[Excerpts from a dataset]
--------------------------------------------------
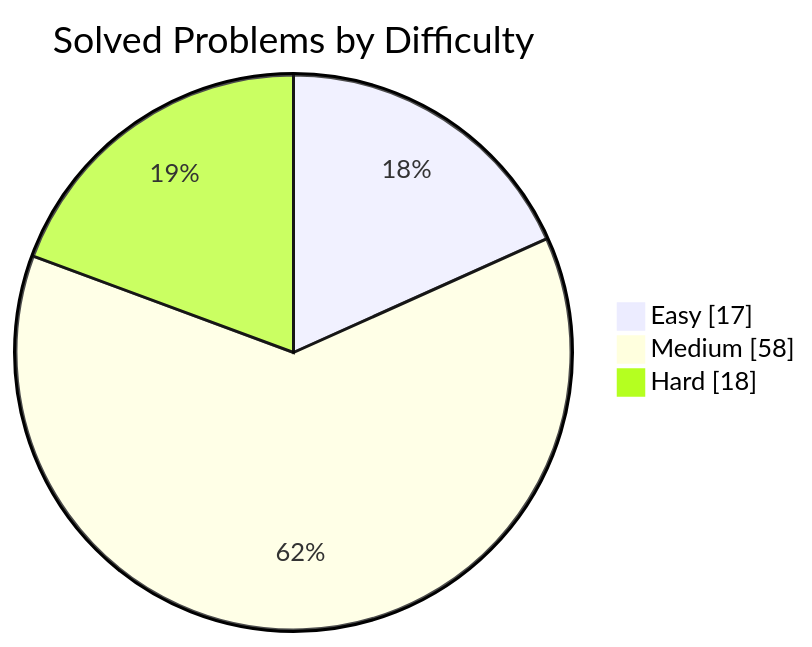
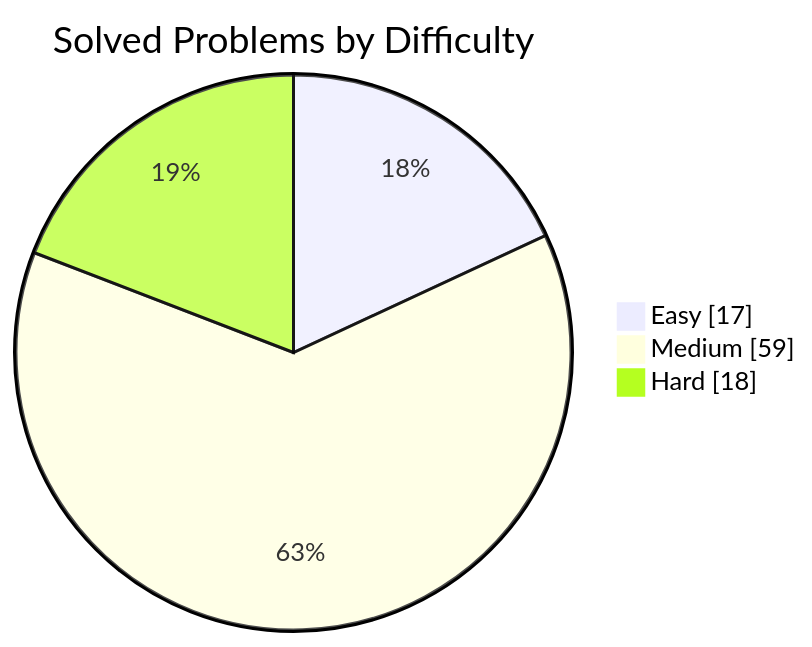
The first of 2 diagrams in README.md (manikantbindass/DSA-Preparation-FAANG), drawn with Mermaid before and after one commit. The commit also changed other lines of this file, not shown here.

````diff
--- a/README.md
+++ b/README.md
@@ -38,7 +38,7 @@
 ```mermaid
 pie showData
     title Solved Problems by Difficulty
     "Easy" : 17
-    "Medium" : 58
+    "Medium" : 59
     "Hard" : 18
 ```
````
--------------------------------------------------
## What you are asked to do
For each record above, write out every line exactly and skip the pictures.

## Answer box
The first of 2 diagrams in README.md (manikantbindass/DSA-Preparation-FAANG), drawn with Mermaid before and after one commit. The commit also changed other lines of this file, not shown here.

````diff
--- a/README.md
+++ b/README.md
@@ -38,7 +38,7 @@
 ```mermaid
 pie showData
     title Solved Problems by Difficulty
     "Easy" : 17
-    "Medium" : 58
+    "Medium" : 59
     "Hard" : 18
 ```
````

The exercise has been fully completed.